--- START ---

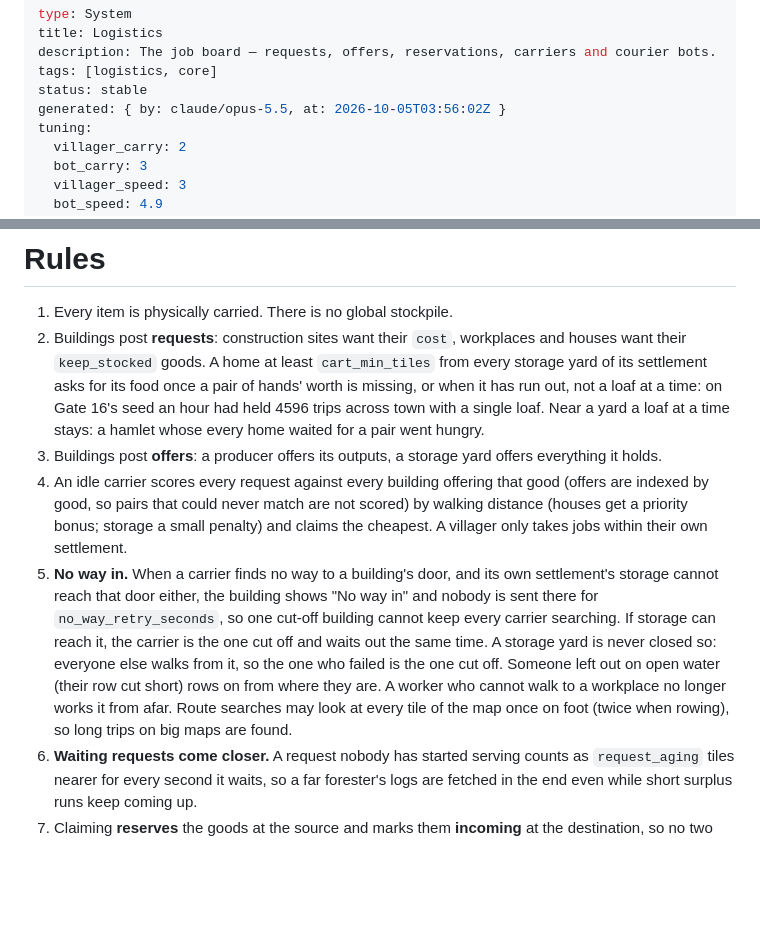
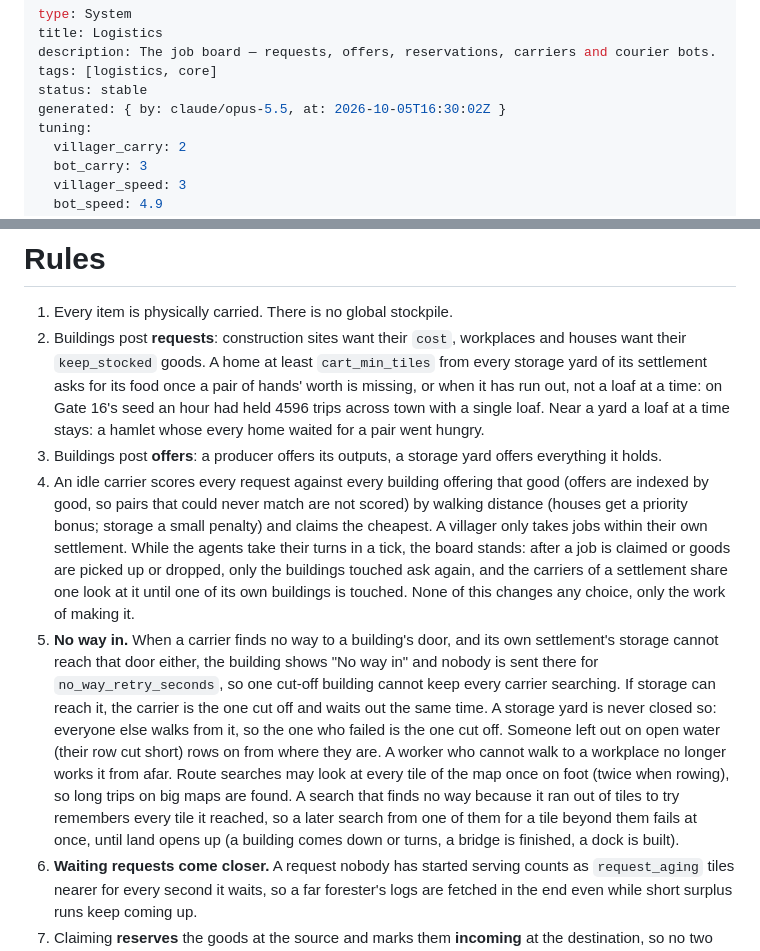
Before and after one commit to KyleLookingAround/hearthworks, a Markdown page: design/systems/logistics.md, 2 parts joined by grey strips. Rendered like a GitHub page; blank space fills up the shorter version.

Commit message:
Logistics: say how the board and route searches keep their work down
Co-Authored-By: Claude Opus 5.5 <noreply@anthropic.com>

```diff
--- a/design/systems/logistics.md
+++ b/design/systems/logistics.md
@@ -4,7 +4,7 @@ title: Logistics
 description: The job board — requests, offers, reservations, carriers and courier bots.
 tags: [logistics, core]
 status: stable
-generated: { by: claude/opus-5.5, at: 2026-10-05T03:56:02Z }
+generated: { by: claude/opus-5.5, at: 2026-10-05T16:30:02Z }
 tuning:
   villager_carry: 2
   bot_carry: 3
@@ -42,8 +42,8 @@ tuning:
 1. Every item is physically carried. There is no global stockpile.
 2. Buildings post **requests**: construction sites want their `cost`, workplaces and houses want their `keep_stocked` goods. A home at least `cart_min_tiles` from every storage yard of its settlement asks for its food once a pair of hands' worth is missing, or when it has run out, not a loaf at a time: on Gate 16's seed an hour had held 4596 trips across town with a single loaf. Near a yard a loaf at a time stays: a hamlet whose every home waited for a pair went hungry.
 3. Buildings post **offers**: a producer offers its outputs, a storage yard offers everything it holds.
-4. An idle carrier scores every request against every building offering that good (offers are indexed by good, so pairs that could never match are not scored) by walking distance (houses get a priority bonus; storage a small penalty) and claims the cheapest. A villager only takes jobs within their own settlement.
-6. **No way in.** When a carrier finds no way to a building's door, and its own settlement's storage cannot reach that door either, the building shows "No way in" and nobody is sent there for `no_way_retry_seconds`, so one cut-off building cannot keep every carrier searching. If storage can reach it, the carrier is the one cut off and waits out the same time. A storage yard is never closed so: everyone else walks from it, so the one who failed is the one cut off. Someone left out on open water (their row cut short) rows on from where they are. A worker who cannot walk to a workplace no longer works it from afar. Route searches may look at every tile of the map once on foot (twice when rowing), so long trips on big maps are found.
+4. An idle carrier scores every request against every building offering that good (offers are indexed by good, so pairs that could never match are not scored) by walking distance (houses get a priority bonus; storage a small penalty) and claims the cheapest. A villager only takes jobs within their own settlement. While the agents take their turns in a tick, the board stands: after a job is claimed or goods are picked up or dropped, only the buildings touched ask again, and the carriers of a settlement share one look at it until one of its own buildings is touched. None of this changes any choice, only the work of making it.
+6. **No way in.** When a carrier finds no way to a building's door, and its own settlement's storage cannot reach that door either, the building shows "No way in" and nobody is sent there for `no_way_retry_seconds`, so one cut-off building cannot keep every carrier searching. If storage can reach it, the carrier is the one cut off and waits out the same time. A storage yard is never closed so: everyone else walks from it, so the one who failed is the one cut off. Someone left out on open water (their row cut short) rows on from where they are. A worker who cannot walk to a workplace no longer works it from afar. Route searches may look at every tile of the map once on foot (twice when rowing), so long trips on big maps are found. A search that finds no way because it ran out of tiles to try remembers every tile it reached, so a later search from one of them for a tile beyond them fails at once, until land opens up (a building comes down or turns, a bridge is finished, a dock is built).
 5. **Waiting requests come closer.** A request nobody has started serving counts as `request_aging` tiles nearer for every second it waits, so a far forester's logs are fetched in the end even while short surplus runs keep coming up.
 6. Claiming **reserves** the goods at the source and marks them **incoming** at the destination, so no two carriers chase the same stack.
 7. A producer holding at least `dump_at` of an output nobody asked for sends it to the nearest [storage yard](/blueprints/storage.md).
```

--- END ---
--- START ---

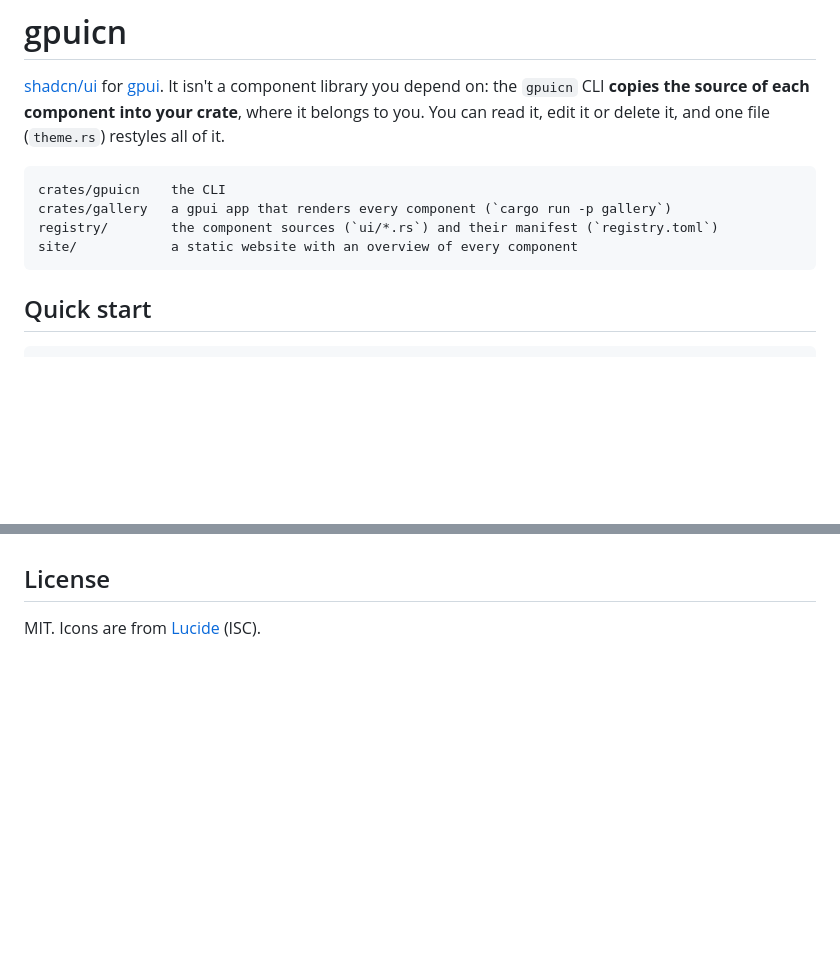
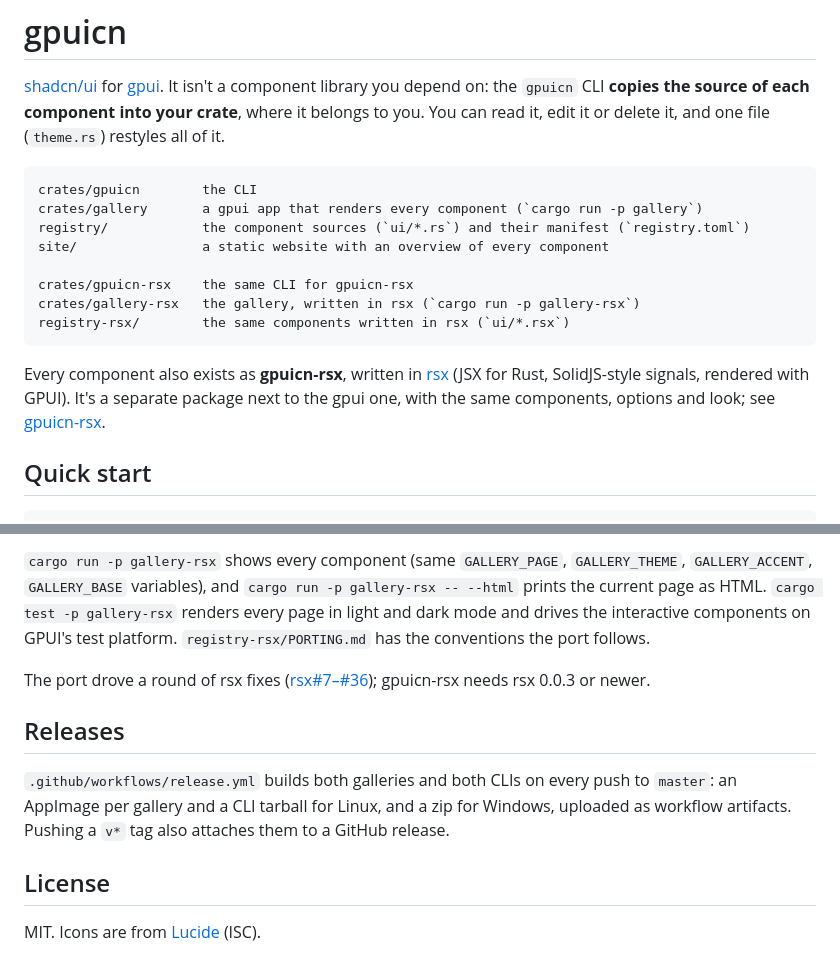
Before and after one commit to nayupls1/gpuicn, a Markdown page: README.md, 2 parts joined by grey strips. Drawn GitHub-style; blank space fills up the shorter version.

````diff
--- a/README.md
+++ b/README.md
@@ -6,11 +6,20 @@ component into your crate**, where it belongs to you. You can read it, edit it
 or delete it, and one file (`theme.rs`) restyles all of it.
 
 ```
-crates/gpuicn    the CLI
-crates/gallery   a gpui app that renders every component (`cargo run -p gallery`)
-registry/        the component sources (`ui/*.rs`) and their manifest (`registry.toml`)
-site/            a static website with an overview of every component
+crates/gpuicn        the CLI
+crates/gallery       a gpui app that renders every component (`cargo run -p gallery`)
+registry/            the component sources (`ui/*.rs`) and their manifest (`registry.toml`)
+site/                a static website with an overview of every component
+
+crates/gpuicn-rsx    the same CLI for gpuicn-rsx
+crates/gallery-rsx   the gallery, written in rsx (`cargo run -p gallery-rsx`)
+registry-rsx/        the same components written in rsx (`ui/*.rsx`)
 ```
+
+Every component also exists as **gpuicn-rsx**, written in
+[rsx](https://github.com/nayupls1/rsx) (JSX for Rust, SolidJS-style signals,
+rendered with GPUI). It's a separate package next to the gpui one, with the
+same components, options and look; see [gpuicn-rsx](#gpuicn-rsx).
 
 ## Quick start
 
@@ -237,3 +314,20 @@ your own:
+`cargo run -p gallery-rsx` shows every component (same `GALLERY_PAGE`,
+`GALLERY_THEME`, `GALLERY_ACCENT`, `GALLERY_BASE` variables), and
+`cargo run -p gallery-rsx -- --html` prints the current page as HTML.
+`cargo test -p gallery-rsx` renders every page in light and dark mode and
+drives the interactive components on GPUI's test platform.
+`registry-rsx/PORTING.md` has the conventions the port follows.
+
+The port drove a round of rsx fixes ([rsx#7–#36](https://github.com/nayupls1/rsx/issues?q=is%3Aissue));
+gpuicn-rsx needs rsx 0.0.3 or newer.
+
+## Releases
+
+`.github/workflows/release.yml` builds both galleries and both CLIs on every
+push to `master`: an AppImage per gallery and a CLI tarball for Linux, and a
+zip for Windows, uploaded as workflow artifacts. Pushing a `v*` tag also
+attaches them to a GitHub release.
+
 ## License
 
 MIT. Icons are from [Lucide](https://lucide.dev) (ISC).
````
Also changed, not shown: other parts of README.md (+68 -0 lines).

--- END ---

If a line in the entries above contains the word "components", count it, and give only the final number.

3